Return each entry below exactly. Skip the images.

━━━ Available data ━━━

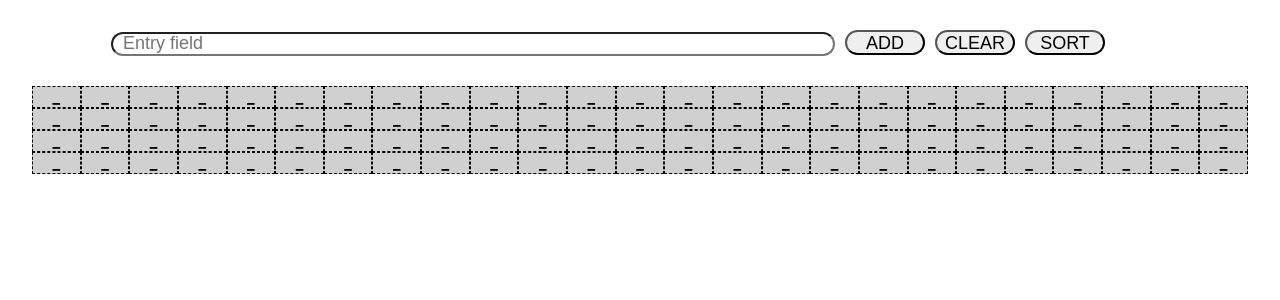
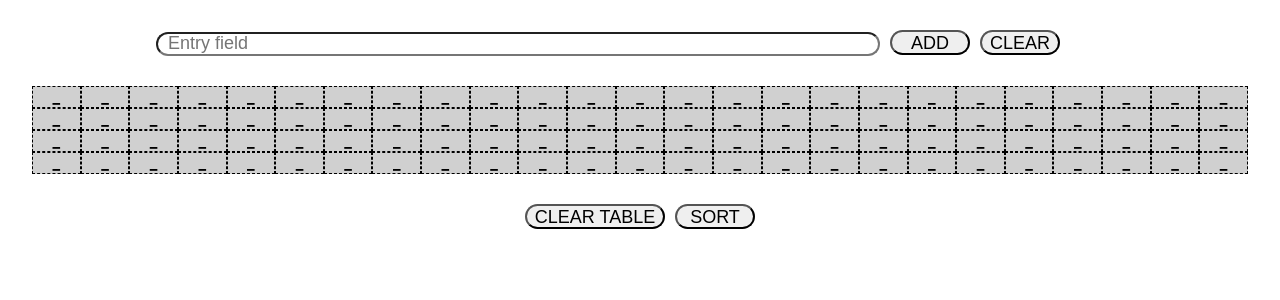
Before and after one commit to nikitsch/test_2807_KMA, a React (Create React App) app: page / in a window 1280 px wide. Shown: the top 300 px of the page. Built offline with nearby package versions, Linux system fonts and the light colour scheme.

Commit message:
feat: button clear table

```diff
--- a/src/App.js
+++ b/src/App.js
@@ -4,6 +4,7 @@ import { ButtonAdd } from './components/Button/ButtonAdd';
 import { ButtonSort } from './components/Button/ButtonSort';
 import style from './App.module.css';
 import { ButtonClearField } from './components/Button/ButtonClearField';
+import { ButtonClearBlocks } from './components/Button/ButtonClearBlocks';
 
 const arr = new Array(100).fill({ "value": "_", "leftBracket": false, "rightBracket": false, "block": null, "colorBlock": "#D0D0D0", "isClick": false })
 
@@ -44,10 +45,10 @@ function App() {
       isClick: false
     }) : el))
   }
-
+  console.log(objArr);
   return (
     <>
-      <div className={style.manual}>
+      <div className={style.inputСontrol}>
         <input
           className={style.input}
           placeholder='Entry field'
@@ -57,7 +58,6 @@ function App() {
         />
         <ButtonAdd objArr={objArr} text={text} setText={setText} setValue={setValue} sliceBrackets={sliceBrackets} />
         <ButtonClearField setText={setText} />
-        <ButtonSort objArr={objArr} setValue={setValue} sliceBrackets={sliceBrackets} />
       </div>
       <div className={style.elements}>
         {objArr.map((el) => {
@@ -73,6 +73,10 @@ function App() {
           />
         })}
       </div>
+      <div className={style.tableСontrol}>
+        <ButtonClearBlocks objArr={objArr} setValue={setValue} />
+        <ButtonSort objArr={objArr} setValue={setValue} sliceBrackets={sliceBrackets} />
+      </div>
     </>
   )
 }
--- a/src/App.module.css
+++ b/src/App.module.css
@@ -1,4 +1,4 @@
-.manual {
+.inputСontrol {
   width: 95vw;
   margin-top: 30px;
   text-align: center;
@@ -20,3 +20,8 @@
   width: 95vw;
   margin: 30px auto;
 }
+
+.tableСontrol {
+  margin-top: 30px;
+  text-align: center;
+}
--- /dev/null
+++ b/src/components/Button/ButtonClearBlocks.jsx
@@ -0,0 +1,22 @@
+import style from './Button.module.css';
+
+export const ButtonClearBlocks = ({ objArr, setValue }) => {
+
+  const handleAction = () => {
+    setValue(objArr.map((el) => {
+      return {
+        ...el,
+        value: "_",
+        leftBracket: false,
+        rightBracket: false,
+        block: null,
+        colorBlock: "#D0D0D0",
+        isClick: false
+      }
+    }))
+  }
+
+  return (
+    <button style={{width: "140px", marginLeft: "0px"}} className={style.button} onClick={handleAction}>clear table</button>
+  )
+}
```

━━━

- Answer for the task:
Before and after one commit to nikitsch/test_2807_KMA, a React (Create React App) app: page / in a window 1280 px wide. Shown: the top 300 px of the page. Built offline with nearby package versions, Linux system fonts and the light colour scheme.

Commit message:
feat: button clear table

```diff
--- a/src/App.js
+++ b/src/App.js
@@ -4,6 +4,7 @@ import { ButtonAdd } from './components/Button/ButtonAdd';
 import { ButtonSort } from './components/Button/ButtonSort';
 import style from './App.module.css';
 import { ButtonClearField } from './components/Button/ButtonClearField';
+import { ButtonClearBlocks } from './components/Button/ButtonClearBlocks';
 
 const arr = new Array(100).fill({ "value": "_", "leftBracket": false, "rightBracket": false, "block": null, "colorBlock": "#D0D0D0", "isClick": false })
 
@@ -44,10 +45,10 @@ function App() {
       isClick: false
     }) : el))
   }
-
+  console.log(objArr);
   return (
     <>
-      <div className={style.manual}>
+      <div className={style.inputСontrol}>
         <input
           className={style.input}
           placeholder='Entry field'
@@ -57,7 +58,6 @@ function App() {
         />
         <ButtonAdd objArr={objArr} text={text} setText={setText} setValue={setValue} sliceBrackets={sliceBrackets} />
         <ButtonClearField setText={setText} />
-        <ButtonSort objArr={objArr} setValue={setValue} sliceBrackets={sliceBrackets} />
       </div>
       <div className={style.elements}>
         {objArr.map((el) => {
@@ -73,6 +73,10 @@ function App() {
           />
         })}
       </div>
+      <div className={style.tableСontrol}>
+        <ButtonClearBlocks objArr={objArr} setValue={setValue} />
+        <ButtonSort objArr={objArr} setValue={setValue} sliceBrackets={sliceBrackets} />
+      </div>
     </>
   )
 }
--- a/src/App.module.css
+++ b/src/App.module.css
@@ -1,4 +1,4 @@
-.manual {
+.inputСontrol {
   width: 95vw;
   margin-top: 30px;
   text-align: center;
@@ -20,3 +20,8 @@
   width: 95vw;
   margin: 30px auto;
 }
+
+.tableСontrol {
+  margin-top: 30px;
+  text-align: center;
+}
--- /dev/null
+++ b/src/components/Button/ButtonClearBlocks.jsx
@@ -0,0 +1,22 @@
+import style from './Button.module.css';
+
+export const ButtonClearBlocks = ({ objArr, setValue }) => {
+
+  const handleAction = () => {
+    setValue(objArr.map((el) => {
+      return {
+        ...el,
+        value: "_",
+        leftBracket: false,
+        rightBracket: false,
+        block: null,
+        colorBlock: "#D0D0D0",
+        isClick: false
+      }
+    }))
+  }
+
+  return (
+    <button style={{width: "140px", marginLeft: "0px"}} className={style.button} onClick={handleAction}>clear table</button>
+  )
+}
```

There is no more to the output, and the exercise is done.